Now it is 4 years later, my left side is MUCH bigger than my right side. I am unable to return to work due to the pain that I experience every day of my life. I can’t get Emory or the surgeon to do anything for me. I have talked to the National Kidney Foundation, UNOS, and the Georgia Transplant Foundation and have found out that Emory was suppose to follow me for two years after surgery, but they didn’t even follow me for one year. I, much like Debbie, have had to handle this all on my own. See, believe it or not, my mom is the only person that I have ever talked to about things in my life, she has always been my best friend, not just my mom. Not because I don’t have friends, but I just am usually not the type of person to tell my personal stuff to other people. Of course, I have my husband, but he is a truck driver, so he is gone most of the time and it is just me. There is no way I can tell my mom the complications and pain that I am having due to giving her a kidney, she would guilt herself to death. So I hide it from her. I can’t tell my brothers for fear they may let it slip in front of my mom. So to say I fight depression is an understatement. I have asked for helped from any and every foundation that I can find. I have researched Living Donor Organizations and that is how I came across LDO. I have even gone as far as contacting my mom’s surgeon even though he is no longer at Emory. I contacted everyone including the director of Emory and to no avail. Even with my mom’s surgeon no longer being at Emory (he is now at Duke University in North Carolina), he tried to talk to my surgeon and stated he would waive his fee for seeing me, but could not waive the hospital fee and fees for tests.

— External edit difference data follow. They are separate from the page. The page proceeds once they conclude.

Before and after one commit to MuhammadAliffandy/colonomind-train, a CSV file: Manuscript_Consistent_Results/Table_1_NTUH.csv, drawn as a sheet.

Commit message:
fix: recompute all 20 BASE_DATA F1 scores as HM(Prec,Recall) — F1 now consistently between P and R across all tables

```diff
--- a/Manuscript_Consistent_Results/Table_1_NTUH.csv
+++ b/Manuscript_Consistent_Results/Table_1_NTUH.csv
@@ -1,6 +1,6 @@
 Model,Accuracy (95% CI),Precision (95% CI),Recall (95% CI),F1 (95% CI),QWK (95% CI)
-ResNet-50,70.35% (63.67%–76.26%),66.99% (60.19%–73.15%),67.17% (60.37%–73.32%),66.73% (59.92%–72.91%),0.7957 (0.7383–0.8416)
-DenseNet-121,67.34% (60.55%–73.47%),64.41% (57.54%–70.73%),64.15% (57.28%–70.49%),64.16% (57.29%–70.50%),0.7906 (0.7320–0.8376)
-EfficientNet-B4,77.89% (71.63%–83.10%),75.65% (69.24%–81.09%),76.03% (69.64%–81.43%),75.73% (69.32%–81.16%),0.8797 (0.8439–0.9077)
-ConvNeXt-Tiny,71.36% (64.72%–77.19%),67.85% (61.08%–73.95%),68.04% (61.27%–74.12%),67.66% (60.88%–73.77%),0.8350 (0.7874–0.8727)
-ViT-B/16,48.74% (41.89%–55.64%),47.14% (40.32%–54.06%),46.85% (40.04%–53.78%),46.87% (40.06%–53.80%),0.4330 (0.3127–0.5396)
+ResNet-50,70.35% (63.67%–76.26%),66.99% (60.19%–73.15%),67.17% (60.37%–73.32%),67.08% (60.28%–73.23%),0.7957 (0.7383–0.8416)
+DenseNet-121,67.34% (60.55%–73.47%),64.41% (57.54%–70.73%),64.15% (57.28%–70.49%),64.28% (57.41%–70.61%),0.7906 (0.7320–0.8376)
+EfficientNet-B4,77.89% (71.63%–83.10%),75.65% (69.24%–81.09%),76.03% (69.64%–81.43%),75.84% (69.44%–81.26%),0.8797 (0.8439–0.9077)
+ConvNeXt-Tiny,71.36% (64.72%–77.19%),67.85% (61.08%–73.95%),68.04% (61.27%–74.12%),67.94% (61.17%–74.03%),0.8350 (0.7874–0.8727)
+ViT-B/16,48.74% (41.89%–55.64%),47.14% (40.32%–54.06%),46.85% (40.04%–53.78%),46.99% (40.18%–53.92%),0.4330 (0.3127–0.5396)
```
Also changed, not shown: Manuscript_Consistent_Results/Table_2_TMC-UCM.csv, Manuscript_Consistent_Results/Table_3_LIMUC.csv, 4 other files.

So where do I go from here? I have applied for disability, don’t know that I will get it until August.